A total of 5,140 US products would be subject to additional tariffs of 5%, 10%, 20% and 25%, starting on 1 June, the finance ministry in Beijing said in a Reuters report.
A list of 2,493 US goods would be subject to a 25% tariff including food products such as honey, spirits and virgin olive oil, peanut oil, soyabean oil, sunflower oil, coconut oil and sesame oil.
Other goods attracting a 25% tariff included building materials, consumer goods, transport, electronics, natural resources and chemicals.
“China’s adjustment on additional tariffs is a response to US unilateralism and protectionism,” the finance ministry said. “China hopes the US will get back to the right track of bilateral trade and economic consultations and meet with China halfway.”
The USA and China have been engaged in a trade war since last year, with USA accusing China of discriminatory policies relating to technology and intellectual property.
On 6 July, the USA imposed 25 tariffs on US$34bn worth of Chinese imports containing industrially significant technologies. China responded by slapping on 25% tariffs on the same value of US products, including soyabeans.
In September, US 10% tariffs on US$200bn worth of Chinese imports came into effect including oils and fats products such as soyabean oil, sunflowerseed, rapeseed, animal fats and oils, and various oilseed flour and meal.

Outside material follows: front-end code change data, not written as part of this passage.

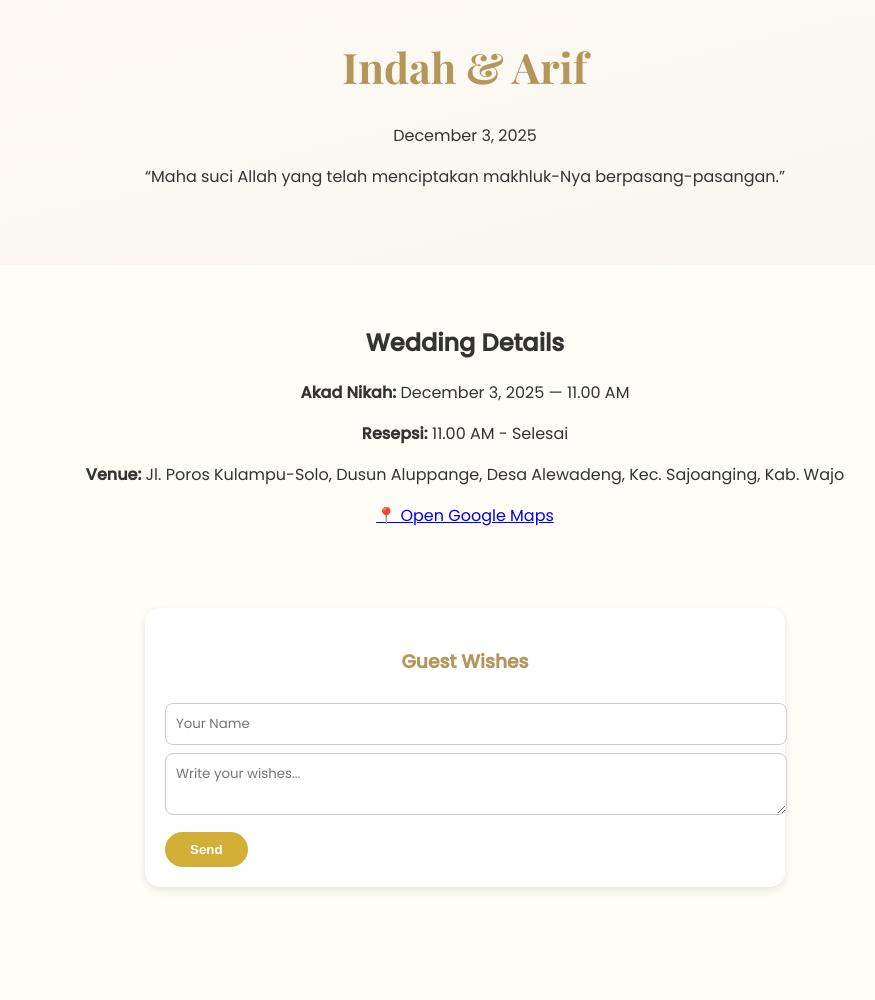
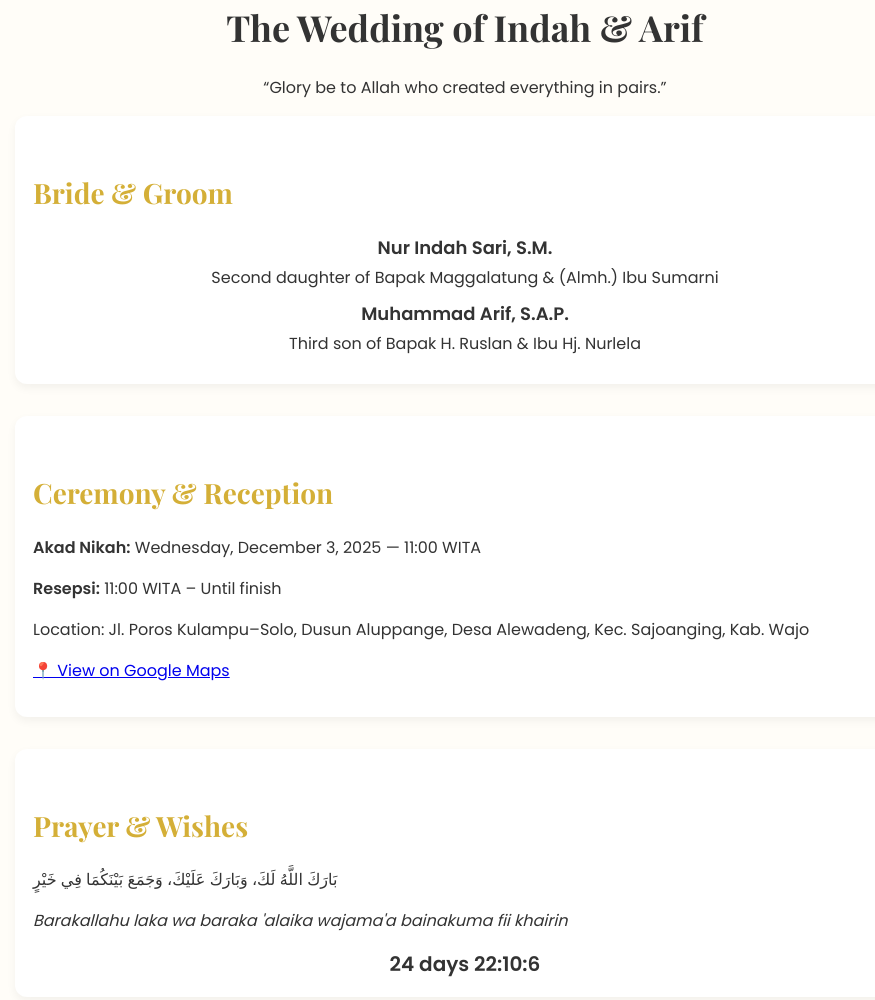
Before and after one commit to sttnrsyh8-png/Pernikahan-Indah-dan-Arif, a plain HTML site: page invitation.html in a window 1280 px wide. Shown: the part 49-1049 px from the top of the page, without its empty margins (175-1050 px from the left). Before the commit the page ends 976 px from the top, so only its background shows below. Drawn offline with nearby package versions, Linux system fonts and the light colour scheme; no server answers.

Commit message:
Add files via upload

```diff
--- a/invitation.html
+++ b/invitation.html
@@ -1,130 +1,114 @@
 <!DOCTYPE html>
 <html lang="en">
 <head>
-  <meta charset="UTF-8">
-  <meta name="viewport" content="width=device-width, initial-scale=1.0">
-  <title>Indah & Arif Wedding Invitation</title>
-  <link href="https://fonts.googleapis.com/css2?family=Playfair+Display:wght@700&family=Poppins:wght@400;500&display=swap" rel="stylesheet">
+  <meta charset="utf-8">
+  <meta name="viewport" content="width=device-width,initial-scale=1">
+  <title>Indah & Arif - Invitation</title>
+  <link href="https://fonts.googleapis.com/css2?family=Playfair+Display:wght@400;700&family=Poppins:wght@300;400;600&display=swap" rel="stylesheet">
   <style>
-    body {
-      margin: 0;
-      background: #fffdf8;
-      font-family: 'Poppins', sans-serif;
-      color: #333;
-      text-align: center;
-    }
-    header {
-      padding: 60px 20px;
-      background: linear-gradient(to bottom right, #fffaf4, #f9f6ef);
-    }
-    h1 {
-      font-family: 'Playfair Display', serif;
-      font-size: 42px;
-      color: #b4955a;
-    }
-    section { padding: 40px 20px; }
-    .guestbook {
-      max-width: 600px;
-      margin: 40px auto;
-      text-align: left;
-      background: #fff;
-      border-radius: 15px;
-      padding: 20px;
-      box-shadow: 0 3px 10px rgba(0,0,0,0.1);
-    }
-    .guestbook h3 { text-align:center; color:#b4955a; }
-    input, textarea {
-      width: 100%; padding: 10px; margin-top: 8px;
-      border: 1px solid #ccc; border-radius: 8px; font-family: inherit;
-    }
-    button {
-      background-color: #d4af37;
-      color: white;
-      border: none;
-      border-radius: 30px;
-      padding: 10px 25px;
-      cursor: pointer;
-      font-weight: 600;
-      margin-top: 10px;
-    }
-    button:hover { background-color: #b5952f; }
-    .message { border-bottom: 1px solid #eee; padding: 10px 0; }
-    .message strong { color: #b4955a; }
+    body{margin:0;font-family:"Poppins",sans-serif;background:#fffdf8;color:#333;}
+    .container{max-width:900px;margin:0 auto;padding:28px;}
+    h2{font-family:"Playfair Display",serif;color:#d4af37;font-size:28px;margin-top:40px;}
+    .section{margin-bottom:32px;padding:18px;border-radius:12px;background:#fff;box-shadow:0 4px 10px rgba(0,0,0,0.05);}
+    .profile{text-align:center;margin:10px 0;}
+    .profile strong{display:block;font-size:18px;margin-bottom:4px;}
+    .guestbook{max-width:700px;margin:0 auto;}
+    input,textarea{width:100%;padding:10px;border:1px solid #eee;border-radius:8px;margin-top:6px;font-family:inherit;}
+    button{background:#d4af37;color:#111;border:none;padding:10px 20px;border-radius:8px;font-weight:700;cursor:pointer;margin-top:8px;}
+    .msg{background:#fff;border-left:4px solid #d4af37;padding:10px;border-radius:8px;margin-top:10px;}
+    .countdown{text-align:center;font-weight:700;font-size:20px;margin-top:10px;}
   </style>
 </head>
 <body>
-  <header>
-    <h1>Indah & Arif</h1>
-    <p>December 3, 2025</p>
-    <p>“Maha suci Allah yang telah menciptakan makhluk-Nya berpasang-pasangan.”</p>
-  </header>
+  <div class="container">
+    <h1 style="text-align:center;font-family:'Playfair Display',serif;font-size:36px;">The Wedding of Indah &amp; Arif</h1>
+    <p style="text-align:center;">“Glory be to Allah who created everything in pairs.”</p>
 
-  <section>
-    <h2>Wedding Details</h2>
-    <p><b>Akad Nikah:</b> December 3, 2025 — 11.00 AM</p>
-    <p><b>Resepsi:</b> 11.00 AM - Selesai</p>
-    <p><b>Venue:</b> Jl. Poros Kulampu-Solo, Dusun Aluppange, Desa Alewadeng, Kec. Sajoanging, Kab. Wajo</p>
-    <a href="https://maps.app.goo.gl/52bUetkWoo8VFB3g8" target="_blank">📍 Open Google Maps</a>
-  </section>
+    <div class="section">
+      <h2>Bride &amp; Groom</h2>
+      <div class="profile">
+        <strong>Nur Indah Sari, S.M.</strong>
+        Second daughter of Bapak Maggalatung &amp; (Almh.) Ibu Sumarni
+      </div>
+      <div class="profile">
+        <strong>Muhammad Arif, S.A.P.</strong>
+        Third son of Bapak H. Ruslan &amp; Ibu Hj. Nurlela
+      </div>
+    </div>
 
-  <section class="guestbook">
-    <h3>Guest Wishes</h3>
-    <form id="wishForm">
-      <input type="text" id="name" placeholder="Your Name" required>
-      <textarea id="message" placeholder="Write your wishes..." required></textarea>
+    <div class="section">
+      <h2>Ceremony & Reception</h2>
+      <p><strong>Akad Nikah:</strong> Wednesday, December 3, 2025 — 11:00 WITA</p>
+      <p><strong>Resepsi:</strong> 11:00 WITA – Until finish</p>
+      <p>Location: Jl. Poros Kulampu–Solo, Dusun Aluppange, Desa Alewadeng, Kec. Sajoanging, Kab. Wajo</p>
+      <p><a href="https://maps.app.goo.gl/52bUetkWoo8VFB3g8" target="_blank">📍 View on Google Maps</a></p>
+    </div>
+
+    <div class="section">
+      <h2>Prayer & Wishes</h2>
+      <p>بَارَكَ اللَّهُ لَكَ، وَبَارَكَ عَلَيْكَ، وَجَمَعَ بَيْنَكُمَا فِي خَيْرٍ</p>
+      <p><em>Barakallahu laka wa baraka 'alaika wajama'a bainakuma fii khairin</em></p>
+      <div class="countdown" id="countdownDisplay"></div>
+    </div>
+
+    <div class="section guestbook">
+      <h2>Guest Wishes</h2>
+      <form id="guestForm">
+        <input id="guestName" type="text" placeholder="Your name" required>
+        <textarea id="guestMsg" rows="3" placeholder="Write your wishes" required></textarea>
         <button type="submit">Send</button>
       </form>
       <div id="messages"></div>
-  </section>
+    </div>
+
+    <p style="text-align:center;margin-top:40px;">With love,<br><strong>Indah &amp; Arif 💛</strong></p>
+  </div>
 
   <script>
-    // continue music from previous page
-    const audio = new Audio("soft-piano-music-10-minutes-long-231315");
-    if (sessionStorage.getItem('musicPlaying') === 'true') {
-      audio.currentTime = parseFloat(sessionStorage.getItem('musicTime')) || 0;
-      audio.loop = true;
-      audio.volume = 0.7;
-      audio.play();
+    // countdown
+    (function(){
+      const target = new Date('2025-12-03T11:00:00+08:00').getTime();
+      const el = document.getElementById('countdownDisplay');
+      function update(){
+        const now = Date.now();
+        let diff = target - now;
+        if(diff<=0){el.textContent='Wedding Day — Congratulations!';return;}
+        const d=Math.floor(diff/86400000);
+        const h=Math.floor((diff%86400000)/3600000);
+        const m=Math.floor((diff%3600000)/60000);
+        const s=Math.floor((diff%60000)/1000);
+        el.textContent=`${d} days ${h}:${m}:${s}`;
       }
+      update(); setInterval(update,1000);
+    })();
 
-    // --- Guestbook using JSONBin.io ---
-    const binId = "YOUR_JSONBIN_ID"; // ganti setelah buat bin di jsonbin.io
-    const apiKey = "YOUR_API_KEY"; // tambahkan jika pakai private bin
-    const headers = apiKey ? { "Content-Type": "application/json", "X-Master-Key": apiKey } : { "Content-Type": "application/json" };
-
-    async function loadMessages() {
-      const res = await fetch(`https://api.jsonbin.io/v3/b/${binId}/latest`, { headers });
-      const data = await res.json();
-      const messages = data.record || [];
-      const container = document.getElementById("messages");
-      container.innerHTML = "";
-      messages.forEach(m => {
-        const div = document.createElement("div");
-        div.className = "message";
-        div.innerHTML = `<strong>${m.name}</strong><br>${m.text}`;
-        container.appendChild(div);
+    // guestbook localStorage
+    (function(){
+      const key='guestbook_indah_arif';
+      const form=document.getElementById('guestForm');
+      const messages=document.getElementById('messages');
+      function render(){
+        let arr=JSON.parse(localStorage.getItem(key)||'[]');
+        messages.innerHTML='';
+        arr.slice().reverse().forEach(i=>{
+          const div=document.createElement('div');
+          div.className='msg';
+          div.innerHTML='<strong>'+escape(i.name)+'</strong><div>'+escape(i.msg)+'</div>';
+          messages.appendChild(div);
         });
       }
-
-    document.getElementById("wishForm").addEventListener("submit", async e => {
+      form.onsubmit=e=>{
         e.preventDefault();
-      const name = document.getElementById("name").value.trim();
-      const text = document.getElementById("message").value.trim();
-      if (!name || !text) return;
-      const res = await fetch(`https://api.jsonbin.io/v3/b/${binId}/latest`, { headers });
-      const data = await res.json();
-      const current = data.record || [];
-      current.push({ name, text });
-      await fetch(`https://api.jsonbin.io/v3/b/${binId}`, {
-        method: "PUT",
-        headers,
-        body: JSON.stringify(current)
-      });
-      document.getElementById("wishForm").reset();
-      loadMessages();
-    });
-
-    loadMessages();
+        const n=form.guestName.value.trim(),m=form.guestMsg.value.trim();
+        if(!n||!m)return;
+        const arr=JSON.parse(localStorage.getItem(key)||'[]');
+        arr.push({name:n,msg:m});
+        localStorage.setItem(key,JSON.stringify(arr));
+        form.reset();render();
+      };
+      function escape(s){return s.replace(/[&<>"']/g,m=>({'&':'&amp;','<':'&lt;','>':'&gt;','"':'&quot;','\'':'&#39;'}[m]))}
+      render();
+    })();
   </script>
 </body>
 </html>
```
Also changed, not shown: index.html (+48 -80 lines). Lines whose indentation alone changed are shown as unchanged.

In response, China imposed 25% tariffs on a wide range of US food products including several edible oils.
The countries reached a 90-day truce on 1 December but Trump tweeted on 5 May that negotiations between the two countries were proceeding too slowly.
As well as the USA raising tariffs to 25% on the US$200bn worth of Chinese goods on 10 May, the country is also planning to apply 25% tariffs on a further US$325bn worth of Chinese goods.
Meanwhile, the American Soybean Association (ASA) warned that US farmers could not withstand another year in which their most important foreign market continued to slip away and soyabean prices were 20-25% below pre-tariff levels.
“The USA has been at the table with China 11 times now and still has not closed the deal, said ASA president Davie Stephens. “What that means for soyabean growers is that we’re losing. Losing a valuable market, losing stable pricing, losing an opportunity to support our familes and our communities. The sentiment out in farm country is getting grimmer by the day. Our patience is waning, our finances are suffering and the stress from months of living with the consequences of these tariffs is mounting.”